Information provided START
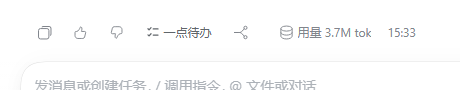
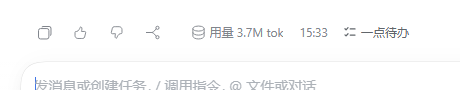
fix: place footer todos entry after the completion time

Changed region(s): [[0.3043, 0.2667, 0.913, 0.4444]]

diff --git a/client.js b/client.js
@@ -203,7 +203,7 @@ window.__ModuleLoader__.load({
       '.dsh-wt-heroIcon{display:flex;align-items:center;justify-content:center;flex:none;width:16px;height:16px;color:var(--dsw-alias-label-primary)}',
       '.dsh-wt-heroLabel{white-space:nowrap}',
       '.dsh-wt-heroCount{min-width:16px;padding:0 5px;border-radius:999px;background:var(--dsw-alias-brand-primary);color:var(--dsw-alias-bg-base);font-size:10px;line-height:16px;text-align:center;font-variant-numeric:tabular-nums}',
-      '.dsh-wt-footerBtn{display:inline-flex;align-items:center;gap:4px;height:28px;padding:0 7px;border:0;border-radius:var(--dsw-radius-sm);background:transparent;color:var(--dsw-alias-label-secondary);font:inherit;font-size:12px;line-height:20px;cursor:pointer}',
+      '.dsh-wt-footerBtn{display:inline-flex;align-items:center;gap:4px;height:28px;padding:0 7px;border:0;border-radius:var(--dsw-radius-sm);background:transparent;color:var(--dsw-alias-label-secondary);font:inherit;font-size:12px;line-height:20px;cursor:pointer;order:1}',
       '.dsh-wt-footerBtn:hover{background:var(--dsw-alias-interactive-bg-hover);color:var(--dsw-alias-label-primary)}',
       '.dsh-wt-footerBtn:focus-visible{outline:2px solid var(--dsw-alias-brand-primary);outline-offset:1px}',
       '.dsh-wt-footerIcon{display:flex;align-items:center;justify-content:center;flex:none;width:14px;height:14px;color:currentColor}',

diff --git a/README.en.md b/README.en.md
@@ -12,7 +12,7 @@ The entry in the new-session control row above the input (same row as the worksp
 
 ![Yidian Todos entry in the input control row](./preview-dock.png)
 
-Historical conversations have no control row; the entry sits in the latest assistant reply's footer, on the same line as usage and the clock:
+Historical conversations have no control row; the entry sits in the latest assistant reply's footer, to the right of the completion time:
 
 ![Yidian Todos entry in a historical reply footer](./preview-history.png)
 
@@ -20,7 +20,7 @@ Historical conversations have no control row; the entry sits in the latest assis
 
 - A **Yidian Todos** entry in the sidebar.
 - In a new session, the entry shares the control row above the input with the workspace and agent-preset controls.
-- In a historical conversation, the entry sits in the latest assistant reply's footer, on the same line as usage and the clock, without adding a row.
+- In a historical conversation, the entry sits in the latest assistant reply's footer, to the right of the usage pill and clock, without adding a row.
 - The entry shows the current workspace's open count and opens the panel in one click.
 - The entry hides while the session is running, so it never competes with the generation controls.
 - Per-workspace notes, following the workspace of the active session; switch workspaces from the header.

diff --git a/README.md b/README.md
@@ -12,7 +12,7 @@
 
 ![输入框上方按钮行里的入口](./preview-dock.png)
 
-历史会话没有这行按钮；入口放在最新一条回复底部的操作行，与用量、时间同一行：
+历史会话没有这行按钮；入口放在最新一条回复底部的操作行，位于完成时间右侧：
 
 ![历史会话回复底部的入口](./preview-history.png)
 
@@ -20,7 +20,7 @@
 
 - 在侧边栏新增「一点待办」入口。
 - 新会话时，入口出现在输入框上方按钮行，与工作区、Agent 预设同一行。
-- 历史会话时，入口放在最新一条回复底部的操作行，与「用量 … tok」和时间同一行，不新增一行。
+- 历史会话时，入口放在最新一条回复底部的操作行，位于「用量 … tok」和完成时间右侧，不新增一行。
 - 入口显示当前工作区未完成数量，点击直接打开面板。
 - 会话运行中自动隐藏入口，避免在生成过程中占用操作行。
 - 按工作区隔离，自动跟随当前会话所属工作区；多工作区时可在顶部切换。

diff --git a/CHANGELOG.md b/CHANGELOG.md
@@ -3,7 +3,7 @@
 ## 1.1.0
 
 - Rename the product to **Yidian Todos** (一点待办).
-- Add an entry above the input: in a new session it shares the workspace/preset row; in a historical conversation it sits in the latest assistant reply's footer beside usage and the clock. It shows the current workspace's open count and opens the panel in one click.
+- Add an entry above the input: in a new session it shares the workspace/preset row; in a historical conversation it sits in the latest assistant reply's footer, to the right of the usage pill and clock. It shows the current workspace's open count and opens the panel in one click.
 - Hide the entry while the session is running.
 
 ## 1.0.0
Information provided END
What you need to do
The complete material, set down exactly and stripped of pictures, is the expected response.

Written solution
fix: place footer todos entry after the completion time

Changed region(s): [[0.3043, 0.2667, 0.913, 0.4444]]

diff --git a/client.js b/client.js
@@ -203,7 +203,7 @@ window.__ModuleLoader__.load({
       '.dsh-wt-heroIcon{display:flex;align-items:center;justify-content:center;flex:none;width:16px;height:16px;color:var(--dsw-alias-label-primary)}',
       '.dsh-wt-heroLabel{white-space:nowrap}',
       '.dsh-wt-heroCount{min-width:16px;padding:0 5px;border-radius:999px;background:var(--dsw-alias-brand-primary);color:var(--dsw-alias-bg-base);font-size:10px;line-height:16px;text-align:center;font-variant-numeric:tabular-nums}',
-      '.dsh-wt-footerBtn{display:inline-flex;align-items:center;gap:4px;height:28px;padding:0 7px;border:0;border-radius:var(--dsw-radius-sm);background:transparent;color:var(--dsw-alias-label-secondary);font:inherit;font-size:12px;line-height:20px;cursor:pointer}',
+      '.dsh-wt-footerBtn{display:inline-flex;align-items:center;gap:4px;height:28px;padding:0 7px;border:0;border-radius:var(--dsw-radius-sm);background:transparent;color:var(--dsw-alias-label-secondary);font:inherit;font-size:12px;line-height:20px;cursor:pointer;order:1}',
       '.dsh-wt-footerBtn:hover{background:var(--dsw-alias-interactive-bg-hover);color:var(--dsw-alias-label-primary)}',
       '.dsh-wt-footerBtn:focus-visible{outline:2px solid var(--dsw-alias-brand-primary);outline-offset:1px}',
       '.dsh-wt-footerIcon{display:flex;align-items:center;justify-content:center;flex:none;width:14px;height:14px;color:currentColor}',

diff --git a/README.en.md b/README.en.md
@@ -12,7 +12,7 @@ The entry in the new-session control row above the input (same row as the worksp
 
 ![Yidian Todos entry in the input control row](./preview-dock.png)
 
-Historical conversations have no control row; the entry sits in the latest assistant reply's footer, on the same line as usage and the clock:
+Historical conversations have no control row; the entry sits in the latest assistant reply's footer, to the right of the completion time:
 
 ![Yidian Todos entry in a historical reply footer](./preview-history.png)
 
@@ -20,7 +20,7 @@ Historical conversations have no control row; the entry sits in the latest assis
 
 - A **Yidian Todos** entry in the sidebar.
 - In a new session, the entry shares the control row above the input with the workspace and agent-preset controls.
-- In a historical conversation, the entry sits in the latest assistant reply's footer, on the same line as usage and the clock, without adding a row.
+- In a historical conversation, the entry sits in the latest assistant reply's footer, to the right of the usage pill and clock, without adding a row.
 - The entry shows the current workspace's open count and opens the panel in one click.
 - The entry hides while the session is running, so it never competes with the generation controls.
 - Per-workspace notes, following the workspace of the active session; switch workspaces from the header.

diff --git a/README.md b/README.md
@@ -12,7 +12,7 @@
 
 ![输入框上方按钮行里的入口](./preview-dock.png)
 
-历史会话没有这行按钮；入口放在最新一条回复底部的操作行，与用量、时间同一行：
+历史会话没有这行按钮；入口放在最新一条回复底部的操作行，位于完成时间右侧：
 
 ![历史会话回复底部的入口](./preview-history.png)
 
@@ -20,7 +20,7 @@
 
 - 在侧边栏新增「一点待办」入口。
 - 新会话时，入口出现在输入框上方按钮行，与工作区、Agent 预设同一行。
-- 历史会话时，入口放在最新一条回复底部的操作行，与「用量 … tok」和时间同一行，不新增一行。
+- 历史会话时，入口放在最新一条回复底部的操作行，位于「用量 … tok」和完成时间右侧，不新增一行。
 - 入口显示当前工作区未完成数量，点击直接打开面板。
 - 会话运行中自动隐藏入口，避免在生成过程中占用操作行。
 - 按工作区隔离，自动跟随当前会话所属工作区；多工作区时可在顶部切换。

diff --git a/CHANGELOG.md b/CHANGELOG.md
@@ -3,7 +3,7 @@
 ## 1.1.0
 
 - Rename the product to **Yidian Todos** (一点待办).
-- Add an entry above the input: in a new session it shares the workspace/preset row; in a historical conversation it sits in the latest assistant reply's footer beside usage and the clock. It shows the current workspace's open count and opens the panel in one click.
+- Add an entry above the input: in a new session it shares the workspace/preset row; in a historical conversation it sits in the latest assistant reply's footer, to the right of the usage pill and clock. It shows the current workspace's open count and opens the panel in one click.
 - Hide the entry while the session is running.
 
 ## 1.0.0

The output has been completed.